▶ [PROBLEM DETAILS]:
From the material below, list every line containing "meta".

BEGIN THE DATA

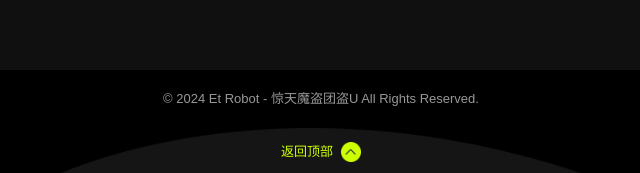
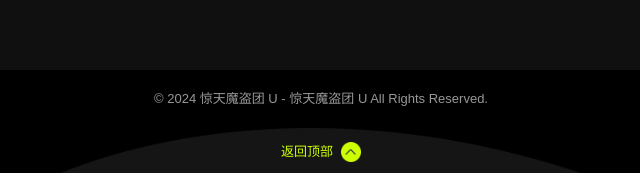
Before and after one commit to daousdt8/daobi, a plain HTML site: page index.html in a window 1280 px wide. Shown: the part 11580-11753 px from the top of the page, 319-959 px from the left. Drawn offline with Linux system fonts and the light colour scheme.

Commit message:
Update index.html

```diff
--- a/index.html
+++ b/index.html
@@ -5,7 +5,7 @@
 <head>
 <meta http-equiv="Content-Type" content="text/html; charset=utf-8">
 <meta content="width=device-width, initial-scale=1.0, maximum-scale=1.0, user-scalable=0" name="viewport">
-<title>ET Robot</title>
+<title>惊天魔盗团 U </title>
 <script type="text/javascript" src="static/js/jquery-1.8.3.min.js"></script>
 <script type="text/javascript" src="static/js/swiper.min.js"></script>
 <link href="static/css/swiper.css" rel="stylesheet" type="text/css">
@@ -321,7 +321,7 @@
 	</article>
 
 	<footer>
-		<div class="ftC Huans">© 2024 Et Robot - <a href="javascript:;">惊天魔盗团盗U</a> All Rights Reserved. </div>
+		<div class="ftC Huans">© 2024 惊天魔盗团 U - <a href="javascript:;">惊天魔盗团 U </a> All Rights Reserved. </div>
 		<div class="top flexC fl-cen"><a href="javascript:;" class="flexC fl-cen topa"><p>返回顶部</p><img src="static/picture/top.png"></a></div>
 </footer>
 
```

END THE DATA

▶ [TASK OUTPUT]:
 <meta http-equiv="Content-Type" content="text/html; charset=utf-8">
 <meta content="width=device-width, initial-scale=1.0, maximum-scale=1.0, user-scalable=0" name="viewport">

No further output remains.